━━ Extracted material ━━

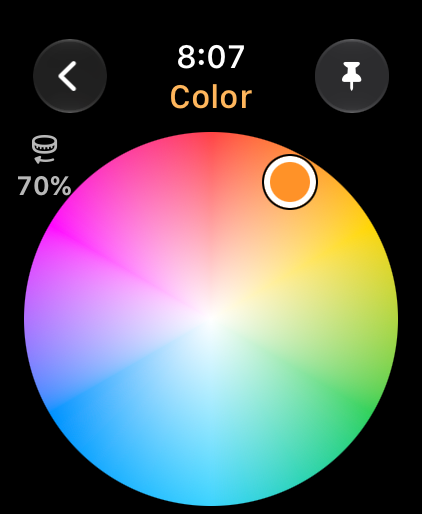
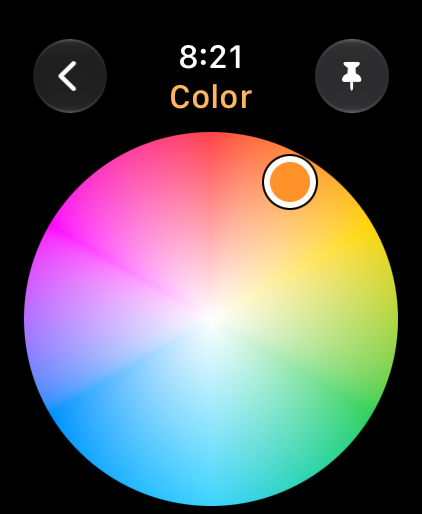
Color screen: Crown scrolls, no brightness; Back to default buttons clear the corners
- The Color wheel screen no longer shows or changes brightness (that's on the Room
  screen); the Crown now scrolls down to the saved colors.
- Back to default / Set as default are 10 pt shorter (two lines at 14 pt) and inset
  6 pt each side, so they clear the screen's rounded bottom corners.
- UI test: the Crown scrolls the Color screen (11 UI tests); docs and screenshots updated.

Claude-Session: https://claude.ai/code/session_01UNtzu9QK85jVsz2Jx2DY1T

Changed region(s): [[0.0308, 0.249, 0.1848, 0.4047], [0.4005, 0.0623, 0.5853, 0.1556]]

diff --git a/House Lights Watch App/Screens/ColorWheel/ColorWheelView.swift b/House Lights Watch App/Screens/ColorWheel/ColorWheelView.swift
@@ -1,10 +1,10 @@
 import SwiftUI
 import WatchKit
 
-/// The Color wheel screen: the largest wheel that fits, the Crown brightness readout, and a
-/// pin button (right of the clock) that saves the current color. Saved colors sit below the
-/// wheel, four across; drag the page to scroll to them. Tap a swatch to use it, hold it to
-/// remove it. The color is sent when the finger lifts, not on every movement.
+/// The Color wheel screen: the largest wheel that fits and a pin button (right of the clock)
+/// that saves the current color. Saved colors sit below the wheel, four across; turn the
+/// Crown or drag the page to scroll to them. Tap a swatch to use it, hold it to remove it.
+/// Brightness is set on the Room screen. The color is sent when the finger lifts.
 struct ColorWheelView: View {
     let roomID: String
     @Environment(AppModel.self) private var app
@@ -19,7 +19,6 @@ struct ColorWheelView: View {
                         let d = min(geo.size.width, geo.size.height) - 4
                         wheel(diameter: d)
                             .frame(width: geo.size.width, height: d)
-                            .overlay(alignment: .topLeading) { brightnessReadout }
                         SwatchGrid(swatches: app.savedSwatches, selected: current, highlighted: justPinned,
                                    onTap: use, onRemove: remove)
                             .id("swatches")
@@ -45,28 +44,11 @@ struct ColorWheelView: View {
                 .accessibilityIdentifier("pinColor")
             }
         }
-        .brightnessCrown(roomID: roomID)
     }
 
     /// The knob's color: where the finger last left it, or the room's current color.
     private var current: (hue: Double, saturation: Double) {
         knob ?? app.room(roomID).map { WheelMath.hueSaturation(of: $0.displayColor) } ?? (0, 0)
-    }
-
-    /// Sits in the empty corner beside the round wheel: the Crown icon above the percentage,
-    /// stacked so the text stays clear of the wheel's edge.
-    private var brightnessReadout: some View {
-        VStack(spacing: 1) {
-            Image(systemName: "digitalcrown.horizontal.arrow.clockwise")
-                .font(.system(size: 13, weight: .semibold))
-                .accessibilityHidden(true)
-            Text(app.room(roomID).map { $0.isOn ? "\($0.percent)%" : "Off" } ?? "")
-                .font(.footnote.weight(.semibold))
-                .monospacedDigit()
-                .accessibilityIdentifier("wheelBrightness")
-        }
-        .foregroundStyle(Theme.secondaryText)
-        .allowsHitTesting(false)
     }
 
     private func wheel(diameter d: CGFloat) -> some View {

diff --git a/House Lights Watch AppUITests/RoomUITests.swift b/House Lights Watch AppUITests/RoomUITests.swift
@@ -21,7 +21,7 @@ final class RoomUITests: XCTestCase {
         waitForExpectations(timeout: 3)
     }
 
-    func testCrownChangesBrightnessOnTheRoomAndWheelScreens() {
+    func testCrownChangesBrightnessOnTheRoomScreen() {
         let app = XCUIApplication()
         app.launchArguments = ["-uiTesting", "-openScreen", "room", "-openRoom", "Living room"]
         app.launch()
@@ -32,13 +32,6 @@ final class RoomUITests: XCTestCase {
         expectation(for: NSPredicate(format: "label != '70%'"), evaluatedWith: level)
         waitForExpectations(timeout: 5)
 
-        app.descendants(matching: .any)["colorWheelRow"].firstMatch.tap()
-        let readout = app.descendants(matching: .any)["wheelBrightness"].firstMatch
-        XCTAssertTrue(readout.waitForExistence(timeout: 5))
-        let before = readout.label
-        XCUIDevice.shared.rotateDigitalCrown(delta: -0.3)
-        expectation(for: NSPredicate(format: "label != %@", before), evaluatedWith: readout)
-        waitForExpectations(timeout: 5)
     }
 
     func testPinScrollAndRemoveASwatch() {
@@ -62,5 +55,17 @@ final class RoomUITests: XCTestCase {
         expectation(for: gone, evaluatedWith: swatch)
         waitForExpectations(timeout: 3)
     }
-}
 
+    func testCrownScrollsTheColorScreen() {
+        let app = XCUIApplication()
+        app.launchArguments = ["-uiTesting", "-openScreen", "wheel", "-mockSwatches", "YES"]
+        app.launch()
+        let swatch = app.descendants(matching: .any)["swatch-8"].firstMatch   // the last one, far below the wheel
+        XCTAssertTrue(swatch.waitForExistence(timeout: 20))
+        XCTAssertFalse(swatch.isHittable)
+        XCUIDevice.shared.rotateDigitalCrown(delta: 1.5)
+        let shown = NSPredicate(format: "hittable == true")
+        expectation(for: shown, evaluatedWith: swatch)
+        waitForExpectations(timeout: 5)
+    }
+}

diff --git a/House Lights Watch App/Screens/Room/TemporaryColorCard.swift b/House Lights Watch App/Screens/Room/TemporaryColorCard.swift
@@ -23,6 +23,7 @@ struct TemporaryColorCard: View {
                     Text(error).font(.footnote).foregroundStyle(.red).lineLimit(1).offset(y: 18)
                 }
             }
+            .padding(.horizontal, 6)   // clear of the screen's rounded bottom corners
             .accessibilityElement(children: .contain)
             .accessibilityIdentifier("temporaryCard")
         }
@@ -36,14 +37,14 @@ struct ColorButtonStyle: ButtonStyle {
 
     func makeBody(configuration: Configuration) -> some View {
         configuration.label
-            .font(.system(size: 15, weight: .semibold))
+            .font(.system(size: 14, weight: .semibold))
             .multilineTextAlignment(.center)
             .lineLimit(2)
             .minimumScaleFactor(0.85)
             .foregroundStyle(color?.labelColor ?? Theme.onAccent)
-            .padding(.horizontal, 10)
-            .padding(.vertical, 6)
-            .frame(maxWidth: .infinity, minHeight: 54)
+            .padding(.horizontal, 8)
+            .padding(.vertical, 3)
+            .frame(maxWidth: .infinity, minHeight: 44)
             .background(
                 RoundedRectangle(cornerRadius: 16, style: .continuous)
                     .fill(color?.tileColor ?? Theme.accent)

diff --git a/SPEC.md b/SPEC.md
@@ -35,7 +35,7 @@ Every screen fits one watch screen without scrolling. The one exception is the g
 | --- | --- | --- |
 | Rooms grid (home) | App launch | All-off button left of the clock, a gear to Settings right of it, the title "Lights" centered under the time, and one tile per room |
 | Room | Hold a tile 0.5 s | Back arrow + room name; a top row with the on/off button, brightness % and a brightness bar; a Warmth slider; a Color wheel row; the default-color card |
-| Color wheel | Room › Color wheel | Back button and a pin button either side of the clock, the Crown brightness readout, the largest wheel that fits, and saved colors below it |
+| Color wheel | Room › Color wheel | Back button and a pin button either side of the clock, the largest wheel that fits, and saved colors below it. Brightness is set on the Room screen; the Crown scrolls here |
 | Settings | Grid › gear | Arrange rooms, Bridge. Back from Settings, Arrange or Bridge goes straight to the grid |
 | Arrange | Settings › Arrange rooms | The same icon grid with every empty spot outlined; drag a room to any spot, and nothing here changes lights |
 | Bridge (pair) | First launch, or Settings › Bridge | IP field, the press-the-button instruction, Pair; then Paired and Show rooms |
@@ -81,7 +81,7 @@ Arrange tiles look like the grid's current state: lit rooms in their color, off 
 - The Crown sets that room's brightness in 5% steps (snapping to multiples of 5), with no scroll indicator; the brightness bar is also a slider you can drag. Its on/off button toggles the room.
 - Changing warmth or color of a room that's off doesn't turn it on: the change is sent without "on" (current Hue bulbs apply it when next switched on), and the tile stays off.
 - **Warmth** sets color temperature (2200–6500 K). **Color wheel** sets color. Whichever was touched last is what the lights show.
-- **Saved colors:** the pin button saves the wheel's current color. Saved colors sit below the wheel as swatches, four across, newest first; drag the page to scroll to them (dragging on the wheel picks a color, and the Crown still only sets brightness). Tap a swatch to use it; hold one to remove it. They're shared by every room and kept on the watch; near-duplicates aren't saved twice.
+- **Saved colors:** the pin button saves the wheel's current color. Saved colors sit below the wheel as swatches, four across, newest first; turn the Crown or drag the page to scroll to them (dragging on the wheel picks a color). Tap a swatch to use it; hold one to remove it. They're shared by every room and kept on the watch; near-duplicates aren't saved twice.
 - The color wheel sends a color when the finger lifts, not on every movement. Convert the wheel's color to Hue's CIE xy coordinates and clamp it to the room's color gamut (the gamut most of its color bulbs share, usually Hue's gamut C), so the swatch matches what the bulbs show. It's sent once through the room's `grouped_light`; the bridge fits it to any bulb with a narrower gamut.
 
 **Temporary colors and defaults**

diff --git a/README.md b/README.md
@@ -90,12 +90,12 @@ that's off doesn't turn it on; the new color shows when it's next switched on.
   <img src="docs/screenshots/swatches.png" width="180" alt="Saved colors below the wheel">
 </p>
 
-The largest wheel that fits, with the Crown icon and brightness stacked in the corner (the
-Crown still sets brightness here). The color is sent when your finger lifts, converted to Hue's CIE xy
+The largest wheel that fits; brightness is set on the Room screen, so here the Crown
+scrolls. The color is sent when your finger lifts, converted to Hue's CIE xy
 coordinates and fitted to the colors the room's bulbs can show.
 
 The **pin** button right of the clock saves the current color. Saved colors appear below
-the wheel, four across; drag the page to scroll to them. Tap a swatch to use it in this
+the wheel, four across; turn the Crown or drag the page to scroll to them. Tap a swatch to use it in this
 room, hold it to remove it. They're shared by every room.
 
 ### Defaults and temporary colors
@@ -240,7 +240,7 @@ using the Apple ID signed in to Xcode.
   the settle window and reloads racing a tap, saved colors, Siri actions and the widget's
   rooms. Widget and Siri snapshots render
   to PNGs with `TEST_RUNNER_SNAPSHOT_DIR=… scripts/test.sh`.
-- **10 UI tests** (XCTest, about 2 minutes): tap toggles, hold opens without toggling, the
+- **11 UI tests** (XCTest, about 2 minutes): tap toggles, hold opens without toggling, the
   Crown on every screen (and never scrolling the big grid), a real Arrange drag, the
   temporary buttons appearing at once, pinning, scrolling to and removing a saved color, and
   Back going straight to the grid.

━━━

Taking the entries above, write out exactly each line from the one holding "of the screen's rounded bottom corners" to the one holding "to the grid |", both included, and stop there.

Written solution
+            .padding(.horizontal, 6)   // clear of the screen's rounded bottom corners
             .accessibilityElement(children: .contain)
             .accessibilityIdentifier("temporaryCard")
         }
@@ -36,14 +37,14 @@ struct ColorButtonStyle: ButtonStyle {
 
     func makeBody(configuration: Configuration) -> some View {
         configuration.label
-            .font(.system(size: 15, weight: .semibold))
+            .font(.system(size: 14, weight: .semibold))
             .multilineTextAlignment(.center)
             .lineLimit(2)
             .minimumScaleFactor(0.85)
             .foregroundStyle(color?.labelColor ?? Theme.onAccent)
-            .padding(.horizontal, 10)
-            .padding(.vertical, 6)
-            .frame(maxWidth: .infinity, minHeight: 54)
+            .padding(.horizontal, 8)
+            .padding(.vertical, 3)
+            .frame(maxWidth: .infinity, minHeight: 44)
             .background(
                 RoundedRectangle(cornerRadius: 16, style: .continuous)
                     .fill(color?.tileColor ?? Theme.accent)

diff --git a/SPEC.md b/SPEC.md
@@ -35,7 +35,7 @@ Every screen fits one watch screen without scrolling. The one exception is the g
 | --- | --- | --- |
 | Rooms grid (home) | App launch | All-off button left of the clock, a gear to Settings right of it, the title "Lights" centered under the time, and one tile per room |
 | Room | Hold a tile 0.5 s | Back arrow + room name; a top row with the on/off button, brightness % and a brightness bar; a Warmth slider; a Color wheel row; the default-color card |
-| Color wheel | Room › Color wheel | Back button and a pin button either side of the clock, the Crown brightness readout, the largest wheel that fits, and saved colors below it |
+| Color wheel | Room › Color wheel | Back button and a pin button either side of the clock, the largest wheel that fits, and saved colors below it. Brightness is set on the Room screen; the Crown scrolls here |
 | Settings | Grid › gear | Arrange rooms, Bridge. Back from Settings, Arrange or Bridge goes straight to the grid |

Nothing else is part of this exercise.